Adjectives that are before a noun don't take the plural ending -- only ones that stand by themselves (like the magasakat here) or that are after the noun (e.g. "the boys are short" = a fiúk alacsonyak).
It's accepted in some sentences so, for consistency, it should be accepted in others.
But I believe there's no easy way to change all sentences with Zsuzsa to accept also "Susie" at once -- so you may come across ones that don't and it would be good if you used the "Report a problem / My translation should be accepted" on each one individually. Thanks :)
Is that normal that I hear "alacsonyfi..úkatlát" and not "alacsony.. fiúkatlat?" I mean that I hear "fi" at the end of "alacsony" and the a short blank before the rest of the sentence?
I hear "alacsony fiúkat". It might be that the Hungarian accent is a neutral phonetic feature for you, and that your ear picks the long vowel as the accented one. I velieve that the accent in Hungarian is conveyed by a slight emphasis and a higher pitch (as in Finnish which is my mother tongue). On the other hand Italian, for example, uses the vowel length for accents.
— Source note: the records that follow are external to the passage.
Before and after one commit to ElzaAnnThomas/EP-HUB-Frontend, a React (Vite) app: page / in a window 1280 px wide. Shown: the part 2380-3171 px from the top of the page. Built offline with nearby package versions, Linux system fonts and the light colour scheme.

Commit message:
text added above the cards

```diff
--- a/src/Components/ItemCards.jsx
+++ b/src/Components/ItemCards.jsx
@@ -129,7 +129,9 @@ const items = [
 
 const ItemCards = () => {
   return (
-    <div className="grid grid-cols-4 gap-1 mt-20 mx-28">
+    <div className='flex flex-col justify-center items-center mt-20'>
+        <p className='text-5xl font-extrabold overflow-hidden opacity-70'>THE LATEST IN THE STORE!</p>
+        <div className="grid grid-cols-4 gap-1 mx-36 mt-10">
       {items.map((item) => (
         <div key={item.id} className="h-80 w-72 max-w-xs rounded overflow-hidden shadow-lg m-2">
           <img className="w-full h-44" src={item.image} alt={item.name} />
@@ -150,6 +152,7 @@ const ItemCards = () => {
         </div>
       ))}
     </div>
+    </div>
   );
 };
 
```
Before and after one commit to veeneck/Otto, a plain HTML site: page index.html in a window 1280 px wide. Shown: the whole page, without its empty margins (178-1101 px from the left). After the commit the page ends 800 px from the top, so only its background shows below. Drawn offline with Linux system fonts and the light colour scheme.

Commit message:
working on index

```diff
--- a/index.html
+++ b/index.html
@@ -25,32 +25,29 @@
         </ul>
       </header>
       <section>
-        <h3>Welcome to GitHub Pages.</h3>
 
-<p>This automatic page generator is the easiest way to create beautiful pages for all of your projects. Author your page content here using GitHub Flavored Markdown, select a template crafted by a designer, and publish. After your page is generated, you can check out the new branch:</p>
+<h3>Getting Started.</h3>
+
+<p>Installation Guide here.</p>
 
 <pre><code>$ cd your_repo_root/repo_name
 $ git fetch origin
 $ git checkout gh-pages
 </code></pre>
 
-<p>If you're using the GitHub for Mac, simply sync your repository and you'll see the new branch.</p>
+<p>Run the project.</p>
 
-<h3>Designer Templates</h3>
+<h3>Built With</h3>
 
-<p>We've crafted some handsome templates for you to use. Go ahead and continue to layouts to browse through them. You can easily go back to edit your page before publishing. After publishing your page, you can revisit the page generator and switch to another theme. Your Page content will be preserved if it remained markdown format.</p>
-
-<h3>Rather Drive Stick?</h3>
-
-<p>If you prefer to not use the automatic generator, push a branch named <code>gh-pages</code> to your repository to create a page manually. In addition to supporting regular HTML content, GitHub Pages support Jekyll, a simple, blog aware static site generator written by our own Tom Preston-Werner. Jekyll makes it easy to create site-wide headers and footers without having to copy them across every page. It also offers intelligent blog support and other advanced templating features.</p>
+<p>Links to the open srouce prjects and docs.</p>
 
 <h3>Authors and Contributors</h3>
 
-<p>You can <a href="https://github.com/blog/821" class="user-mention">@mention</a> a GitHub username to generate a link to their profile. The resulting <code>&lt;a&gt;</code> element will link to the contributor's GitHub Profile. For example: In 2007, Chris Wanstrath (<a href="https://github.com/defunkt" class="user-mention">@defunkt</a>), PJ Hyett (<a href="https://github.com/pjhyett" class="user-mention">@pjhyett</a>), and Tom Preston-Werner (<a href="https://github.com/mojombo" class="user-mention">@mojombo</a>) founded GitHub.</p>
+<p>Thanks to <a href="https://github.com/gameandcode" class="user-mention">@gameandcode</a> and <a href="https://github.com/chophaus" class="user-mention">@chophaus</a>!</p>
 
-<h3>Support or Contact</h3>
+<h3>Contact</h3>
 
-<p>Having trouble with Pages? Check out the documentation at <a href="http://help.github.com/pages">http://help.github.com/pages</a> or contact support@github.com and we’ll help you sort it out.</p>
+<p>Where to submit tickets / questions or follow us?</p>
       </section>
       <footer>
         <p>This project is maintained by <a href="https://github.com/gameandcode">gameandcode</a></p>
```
I don't know, but some of the sentences are really weird (about a kindergarten teacher flying among planes, etc.). I guess it's because the lessons are created by a community of users, not necessarily by experienced teachers.